REQUIRED WORK - In the entries below, find the lines with the word "toString" and copy them.

PROVIDED RECORDS -
^^^^^^^^^^^^^^^^

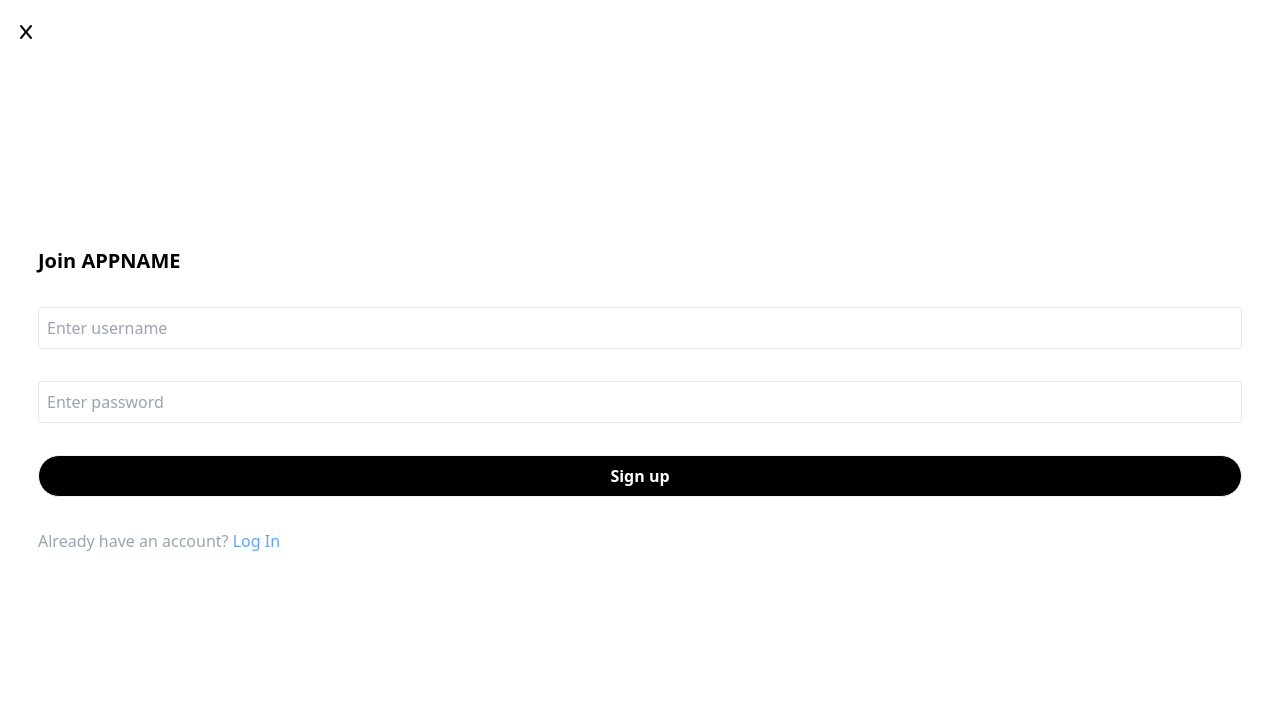
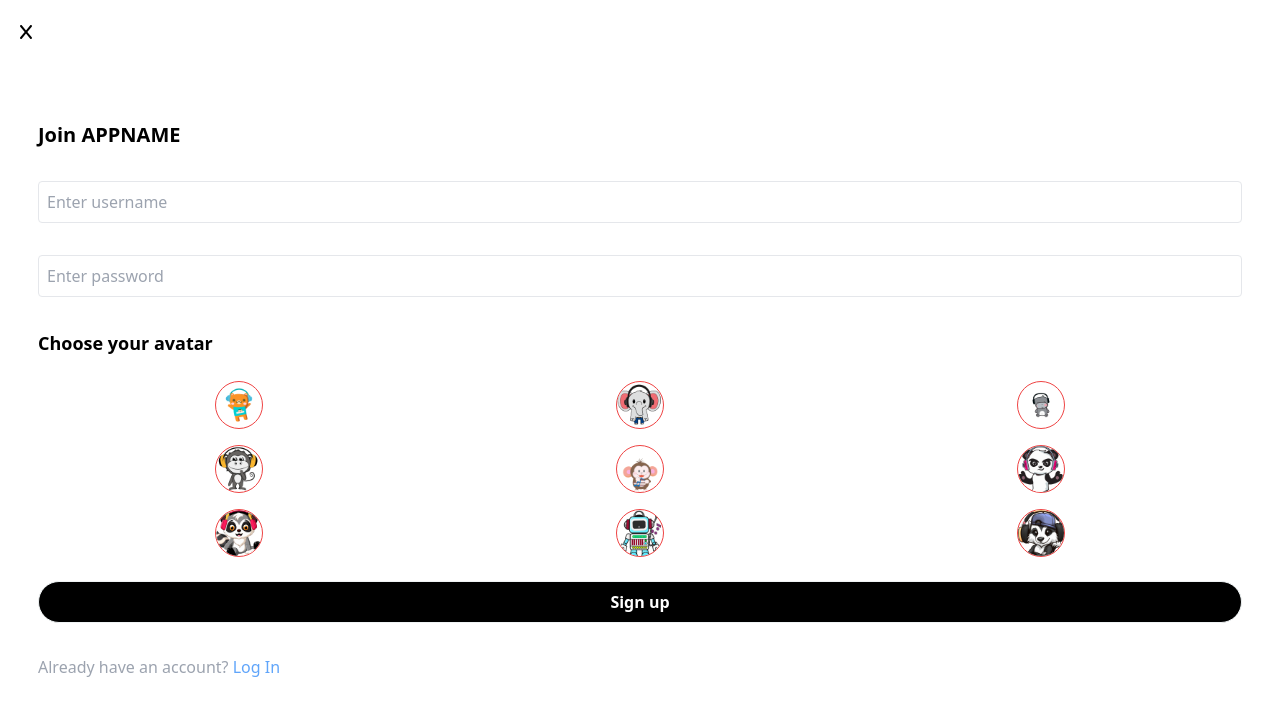
Before and after one commit to Joey-Red/client, a React (Create React App) app: page / in a window 1280 px wide. Both pictures are taken after a click on the button "Sign up". Shown: the top 716 px of the page. Built offline with nearby package versions, Linux system fonts and the light colour scheme; no server answers.

Commit message:
Created file, gives options to share or quote post

```diff
--- a/src/Components/SignUpModal.js
+++ b/src/Components/SignUpModal.js
@@ -2,15 +2,28 @@ import React, { useState } from "react";
 import { FontAwesomeIcon } from "@fortawesome/react-fontawesome";
 import { faX } from "@fortawesome/free-solid-svg-icons";
 import axios from "axios";
+import imgOne from "../resources/BearDALLE.png";
+import imgTwo from "../resources/ElephantDALLE.png";
+import imgThree from "../resources/GreyAnimalDALLE.png";
+import imgFour from "../resources/Monkey2DALLE.png";
+import imgFive from "../resources/MonkeyDALLE.png";
+import imgSix from "../resources/PandaDALLE.png";
+import imgSeven from "../resources/RaccoonDALLE.png";
+import imgEight from "../resources/RobotDALLE.png";
+import imgNine from "../resources/SkunkDALLE.png";
 function SignUpModal(props) {
-  let { setLogInModalState, setSignUpModalState } = props;
+  let { setLogInModalState, setSignUpModalState, setAvatarNotif } = props;
   let [usernameField, setUsernameField] = useState("");
   let [passwordField, setPasswordField] = useState("");
+  let [picNum, setPicNum] = useState();
   let signUpCall = () => {
+    if (picNum !== undefined && picNum.length !== 1) {
+      console.log(picNum);
       axios
         .post("http://localhost:8080/user/sign-up", {
           username: usernameField,
           password: passwordField,
+          picNum: picNum,
         })
         .then((res) => {
           console.log(res);
@@ -19,8 +32,10 @@ function SignUpModal(props) {
           }
         })
         .catch();
+    } else {
+      setAvatarNotif(true);
+    }
   };
-
   let handleClose = () => {
     setSignUpModalState(false);
   };
@@ -28,7 +43,26 @@ function SignUpModal(props) {
     setLogInModalState(true);
     setSignUpModalState(false);
   };
-
+  let chosenAv = null;
+  let allAvs = document.getElementsByClassName(
+    "pointer-events-none border border-red-500 max-h-[48px] min-h-[48px] min-w-[48px] max-w-[48px] rounded-full"
+  );
+  let selectPicture = (e) => {
+    // console.log(allAvs);
+    for (let i = 0; i < allAvs.length; i++) {
+      allAvs[i].style.backgroundColor = "white";
+    }
+    // allAvs.style.backgroundColor = "white";
+    // oldAv.style.backgroundColor = "white";
+    let makeString = e.target.value.toString();
+    // setPicNum(e.target.value).toString();
+    setPicNum(makeString);
+    console.log(makeString);
+    chosenAv = document.getElementById(e.target.value);
+    chosenAv.style.backgroundColor = "rgb(239 68 68)";
+    // chosenAv.style.transform = "scale(1.1)";
+    // chosenAv.style.border = "2px solid red";
+  };
   return (
     <div className="fixed top-0 bottom-0 right-0 left-0 bg-white z-20 px-8">
       <div className="mx-1.5 flex justify-center flex-col h-full">
@@ -53,6 +87,120 @@ function SignUpModal(props) {
               onChange={(e) => setPasswordField(e.target.value)}
             />
           </div>
+          <div>
+            <div className="text-lg font-bold py-4">Choose your avatar</div>
+            <div className="grid grid-rows-3 grid-cols-3">
+              <button
+                onClick={(e) => selectPicture(e)}
+                value="imgOne"
+                className="flex justify-center my-2"
+              >
+                <img
+                  id="imgOne"
+                  className="pointer-events-none border border-red-500 max-h-[48px] min-h-[48px] min-w-[48px] max-w-[48px] rounded-full"
+                  src={imgOne}
+                  alt=""
+                />
+              </button>
+              <button
+                onClick={(e) => selectPicture(e)}
+                value="imgTwo"
+                className="flex justify-center my-2"
+              >
+                <img
+                  id="imgTwo"
+                  className="pointer-events-none border border-red-500 max-h-[48px] min-h-[48px] min-w-[48px] max-w-[48px] rounded-full"
+                  src={imgTwo}
+                  alt=""
+                />
+              </button>
+              <button
+                onClick={(e) => selectPicture(e)}
+                value="imgThree"
+                className="flex justify-center my-2"
+              >
+                <img
+                  id="imgThree"
+                  className="pointer-events-none border border-red-500 max-h-[48px] min-h-[48px] min-w-[48px] max-w-[48px] rounded-full"
+                  src={imgThree}
+                  alt=""
+                />
+              </button>
+              <button
+                onClick={(e) => selectPicture(e)}
+                value="imgFour"
+                className="flex justify-center my-2"
+              >
+                <img
+                  id="imgFour"
+                  className="pointer-events-none border border-red-500 max-h-[48px] min-h-[48px] min-w-[48px] max-w-[48px] rounded-full"
+                  src={imgFour}
+                  alt=""
+                />
+              </button>
+              <button
+                onClick={(e) => selectPicture(e)}
+                value="imgFive"
+                className="flex justify-center my-2"
+              >
+                <img
+                  id="imgFive"
+                  className="pointer-events-none border border-red-500 max-h-[48px] min-h-[48px] min-w-[48px] max-w-[48px] rounded-full"
+                  src={imgFive}
+                  alt=""
+                />
+              </button>
+              <button
+                onClick={(e) => selectPicture(e)}
+                value="imgSix"
+                className="flex justify-center my-2"
+              >
+                <img
+                  id="imgSix"
+                  className="pointer-events-none border border-red-500 max-h-[48px] min-h-[48px] min-w-[48px] max-w-[48px] rounded-full"
+                  src={imgSix}
+                  alt=""
+                />
+              </button>
+              <button
+                onClick={(e) => selectPicture(e)}
+                value="imgSeven"
+                className="flex justify-center my-2"
+              >
+                <img
+                  id="imgSeven"
+                  className="pointer-events-none border border-red-500 max-h-[48px] min-h-[48px] min-w-[48px] max-w-[48px] rounded-full"
+                  src={imgSeven}
+                  alt=""
+                />
+              </button>
+              <button
+                onClick={(e) => selectPicture(e)}
+                value="imgEight"
+                className="flex justify-center my-2"
+              >
+                <img
+                  id="imgEight"
+                  className="pointer-events-none border border-red-500 max-h-[48px] min-h-[48px] min-w-[48px] max-w-[48px] rounded-full"
+                  src={imgEight}
+                  alt=""
+                />
+              </button>
+              <button
+                onClick={(e) => selectPicture(e)}
+                value="imgNine"
+                className="flex justify-center my-2"
+              >
+                <img
+                  id="imgNine"
+                  className="pointer-events-none border border-red-500 max-h-[48px] min-h-[48px] min-w-[48px] max-w-[48px] rounded-full"
+                  src={imgNine}
+                  alt=""
+                />
+              </button>
+            </div>
+          </div>
+
           <div className="py-4">
             <button
               onClick={signUpCall}
```
Lines whose indentation alone changed are shown as unchanged.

^^^^^^^^^^^^^^^^

TASK RESULT -
+    let makeString = e.target.value.toString();
+    // setPicNum(e.target.value).toString();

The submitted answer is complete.